Exercise directions: Go through the entries below and tally the lines containing the string "left"; report only the tally.

====== Extracted entries

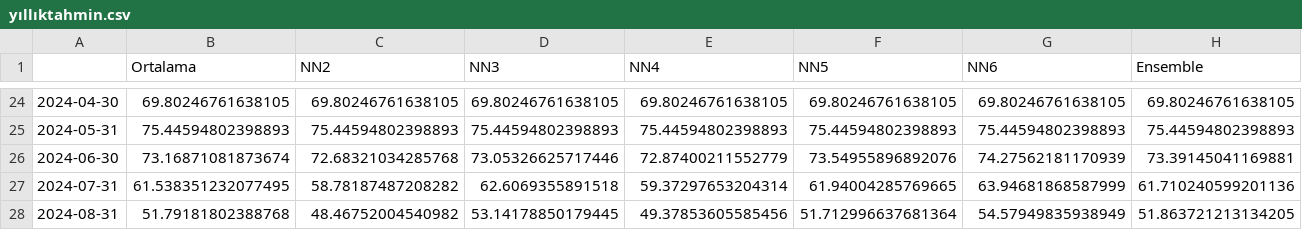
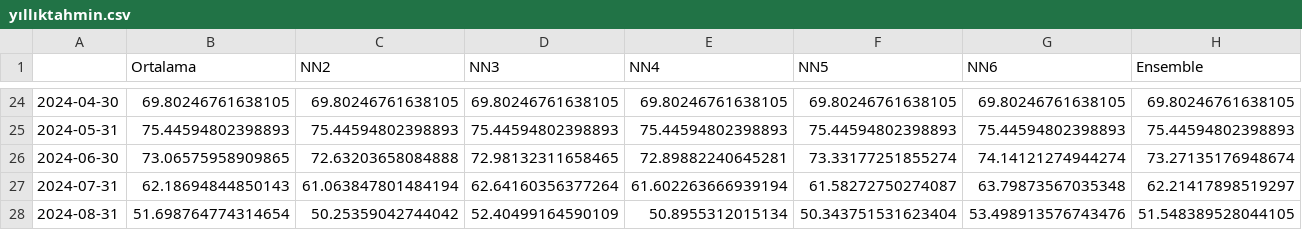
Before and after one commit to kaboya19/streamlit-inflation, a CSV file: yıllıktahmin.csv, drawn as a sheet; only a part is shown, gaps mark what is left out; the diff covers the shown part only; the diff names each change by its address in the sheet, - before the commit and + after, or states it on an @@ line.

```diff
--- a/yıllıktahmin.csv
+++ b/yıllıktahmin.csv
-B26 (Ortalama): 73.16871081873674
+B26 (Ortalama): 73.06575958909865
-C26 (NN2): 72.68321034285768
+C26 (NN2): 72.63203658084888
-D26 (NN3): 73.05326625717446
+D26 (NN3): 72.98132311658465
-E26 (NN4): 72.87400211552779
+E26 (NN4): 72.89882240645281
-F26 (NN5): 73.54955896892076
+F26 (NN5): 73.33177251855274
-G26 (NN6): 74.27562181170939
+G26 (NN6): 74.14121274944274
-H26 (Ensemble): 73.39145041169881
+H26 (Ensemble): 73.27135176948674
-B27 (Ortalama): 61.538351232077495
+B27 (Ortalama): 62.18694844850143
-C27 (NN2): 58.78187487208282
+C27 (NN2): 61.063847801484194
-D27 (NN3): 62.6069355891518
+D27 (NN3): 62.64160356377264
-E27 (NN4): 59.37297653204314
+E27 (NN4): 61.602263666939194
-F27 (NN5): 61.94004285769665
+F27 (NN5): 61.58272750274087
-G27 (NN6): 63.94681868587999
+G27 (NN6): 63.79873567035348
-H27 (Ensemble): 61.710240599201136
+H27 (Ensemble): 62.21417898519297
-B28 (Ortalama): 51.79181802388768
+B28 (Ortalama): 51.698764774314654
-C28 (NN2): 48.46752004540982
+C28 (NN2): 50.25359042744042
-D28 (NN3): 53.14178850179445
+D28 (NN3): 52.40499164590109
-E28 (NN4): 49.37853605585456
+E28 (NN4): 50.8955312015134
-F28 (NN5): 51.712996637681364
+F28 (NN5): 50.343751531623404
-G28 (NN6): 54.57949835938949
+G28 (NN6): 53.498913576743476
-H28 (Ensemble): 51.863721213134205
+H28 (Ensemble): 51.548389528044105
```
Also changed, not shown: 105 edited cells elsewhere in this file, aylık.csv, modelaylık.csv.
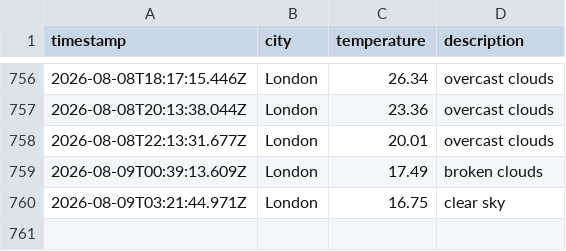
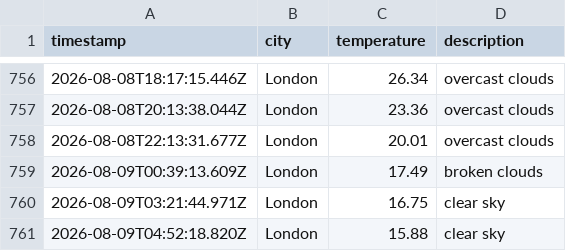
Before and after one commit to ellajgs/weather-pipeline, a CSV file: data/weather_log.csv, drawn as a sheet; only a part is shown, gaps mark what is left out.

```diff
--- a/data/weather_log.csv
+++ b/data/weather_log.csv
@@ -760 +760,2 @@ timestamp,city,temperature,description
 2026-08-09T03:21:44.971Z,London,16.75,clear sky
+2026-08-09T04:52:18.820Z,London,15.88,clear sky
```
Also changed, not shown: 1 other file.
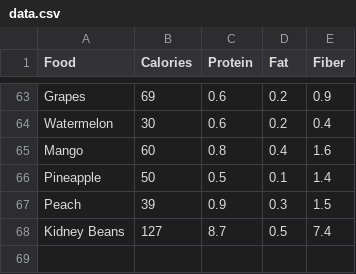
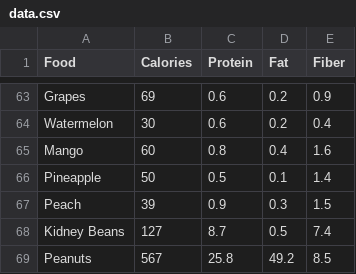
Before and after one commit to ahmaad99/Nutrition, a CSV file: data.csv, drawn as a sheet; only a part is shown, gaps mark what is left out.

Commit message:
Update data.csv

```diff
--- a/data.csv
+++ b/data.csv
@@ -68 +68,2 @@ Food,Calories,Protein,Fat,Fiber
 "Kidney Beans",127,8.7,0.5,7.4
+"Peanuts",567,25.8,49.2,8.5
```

============

Reply: 3